noun
  1. euphemistic, or facetious the buttocks
  2. the natural features of the earth's surface, unaltered by man
  3. a base or foundation, esp of a building
  4. a theory, principle, or underlying basis

Word Origin for fundament

C13: from Latin fundāmentum foundation, from fundāre to found ²
Collins English Dictionary - Complete & Unabridged 2012 Digital Edition © William Collins Sons & Co. Ltd. 1979, 1986 © HarperCollins Publishers 1998, 2000, 2003, 2005, 2006, 2007, 2009, 2012

Word Origin and History for fundament
n.
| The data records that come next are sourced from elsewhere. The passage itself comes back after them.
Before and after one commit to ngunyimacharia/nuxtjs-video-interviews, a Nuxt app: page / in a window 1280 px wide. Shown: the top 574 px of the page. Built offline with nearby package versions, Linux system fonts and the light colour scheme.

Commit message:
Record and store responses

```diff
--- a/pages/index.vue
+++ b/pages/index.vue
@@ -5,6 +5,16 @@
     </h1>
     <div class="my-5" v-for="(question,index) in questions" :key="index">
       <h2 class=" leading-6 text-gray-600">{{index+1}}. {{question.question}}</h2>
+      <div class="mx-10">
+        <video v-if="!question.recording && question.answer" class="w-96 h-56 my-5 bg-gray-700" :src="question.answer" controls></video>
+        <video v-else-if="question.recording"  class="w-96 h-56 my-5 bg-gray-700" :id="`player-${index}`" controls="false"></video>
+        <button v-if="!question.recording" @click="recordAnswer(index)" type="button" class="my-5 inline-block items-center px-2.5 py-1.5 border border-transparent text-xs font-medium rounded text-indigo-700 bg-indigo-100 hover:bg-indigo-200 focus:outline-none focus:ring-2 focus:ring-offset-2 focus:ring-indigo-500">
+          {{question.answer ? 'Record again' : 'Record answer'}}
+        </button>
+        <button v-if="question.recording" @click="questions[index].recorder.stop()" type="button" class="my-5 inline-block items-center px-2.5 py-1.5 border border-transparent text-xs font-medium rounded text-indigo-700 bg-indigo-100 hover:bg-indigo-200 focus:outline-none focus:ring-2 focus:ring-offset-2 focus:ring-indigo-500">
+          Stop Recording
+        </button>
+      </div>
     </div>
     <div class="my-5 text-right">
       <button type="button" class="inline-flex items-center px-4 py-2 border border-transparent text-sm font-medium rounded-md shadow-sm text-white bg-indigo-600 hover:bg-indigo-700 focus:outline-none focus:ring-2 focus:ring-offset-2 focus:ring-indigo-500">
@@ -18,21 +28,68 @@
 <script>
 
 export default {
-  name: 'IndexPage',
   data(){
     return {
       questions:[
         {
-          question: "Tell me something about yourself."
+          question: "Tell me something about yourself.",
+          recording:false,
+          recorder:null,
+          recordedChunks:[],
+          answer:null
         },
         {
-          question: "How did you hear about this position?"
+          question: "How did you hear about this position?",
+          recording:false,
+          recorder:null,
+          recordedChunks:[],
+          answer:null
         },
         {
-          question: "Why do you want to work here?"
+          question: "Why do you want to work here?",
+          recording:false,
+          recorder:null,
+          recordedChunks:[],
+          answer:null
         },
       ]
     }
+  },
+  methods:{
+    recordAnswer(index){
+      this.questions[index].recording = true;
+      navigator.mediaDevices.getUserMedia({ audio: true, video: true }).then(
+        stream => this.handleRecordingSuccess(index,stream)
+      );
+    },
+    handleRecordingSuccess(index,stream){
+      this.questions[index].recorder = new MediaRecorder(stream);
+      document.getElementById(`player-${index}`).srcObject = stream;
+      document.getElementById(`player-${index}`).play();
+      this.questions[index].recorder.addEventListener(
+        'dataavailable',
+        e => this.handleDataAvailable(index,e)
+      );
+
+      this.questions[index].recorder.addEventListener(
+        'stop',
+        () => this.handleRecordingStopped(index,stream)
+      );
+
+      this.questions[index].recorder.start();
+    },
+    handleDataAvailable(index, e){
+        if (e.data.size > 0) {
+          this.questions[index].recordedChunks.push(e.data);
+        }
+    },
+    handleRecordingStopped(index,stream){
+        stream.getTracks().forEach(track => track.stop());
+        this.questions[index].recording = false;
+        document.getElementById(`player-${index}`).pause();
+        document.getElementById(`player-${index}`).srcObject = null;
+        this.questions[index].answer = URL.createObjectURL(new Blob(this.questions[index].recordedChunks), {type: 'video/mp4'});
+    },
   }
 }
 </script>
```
late 13c., "buttocks, anus," from Old French fondement "foundation, bottom; anus" (12c.), from Latin fundamentum "a foundation," from fundare "to found" (see bottom). So called because it is where one sits.

Alle þe filþ of his magh ['maw'] salle breste out atte his fondament for drede. ["Cursor Mundi," early 14c.]
Online Etymology Dictionary, © 2010 Douglas Harper

fundament in Medicine

fundament

[fŭndə-mənt]
n.
  1. anus
The American Heritage® Stedman's Medical Dictionary Copyright © 2002, 2001, 1995 by Houghton Mifflin Company. Published by Houghton Mifflin Company.